Goal of the exercise:
Provide a verbatim copy of all the records below, leaving the images out.

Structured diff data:

——————————

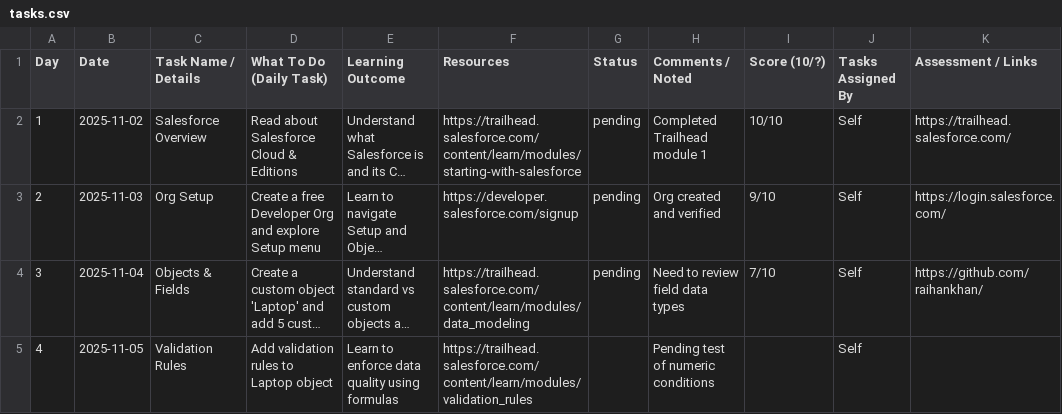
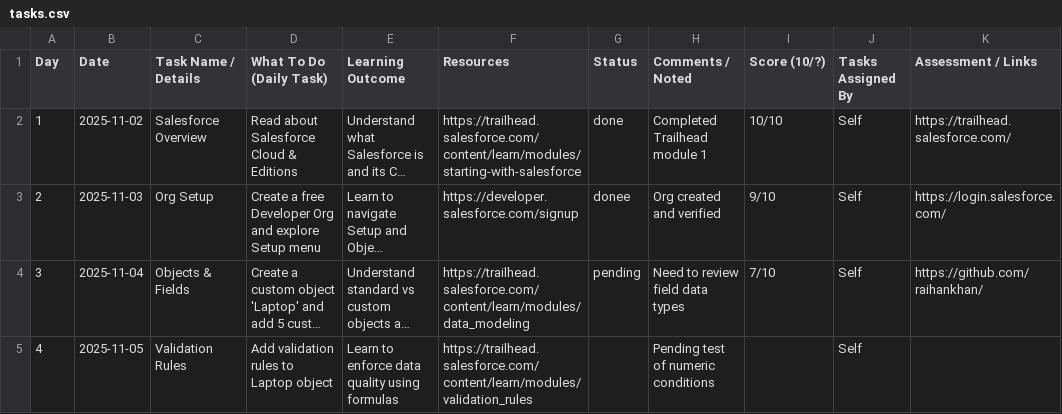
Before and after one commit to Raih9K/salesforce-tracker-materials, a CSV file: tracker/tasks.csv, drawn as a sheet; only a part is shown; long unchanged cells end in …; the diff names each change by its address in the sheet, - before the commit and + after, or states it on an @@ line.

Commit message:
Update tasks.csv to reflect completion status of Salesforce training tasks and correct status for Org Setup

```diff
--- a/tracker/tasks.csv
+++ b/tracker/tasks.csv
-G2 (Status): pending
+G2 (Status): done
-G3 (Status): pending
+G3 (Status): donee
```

——————————

Response to the exercise:
Before and after one commit to Raih9K/salesforce-tracker-materials, a CSV file: tracker/tasks.csv, drawn as a sheet; only a part is shown; long unchanged cells end in …; the diff names each change by its address in the sheet, - before the commit and + after, or states it on an @@ line.

Commit message:
Update tasks.csv to reflect completion status of Salesforce training tasks and correct status for Org Setup

```diff
--- a/tracker/tasks.csv
+++ b/tracker/tasks.csv
-G2 (Status): pending
+G2 (Status): done
-G3 (Status): pending
+G3 (Status): donee
```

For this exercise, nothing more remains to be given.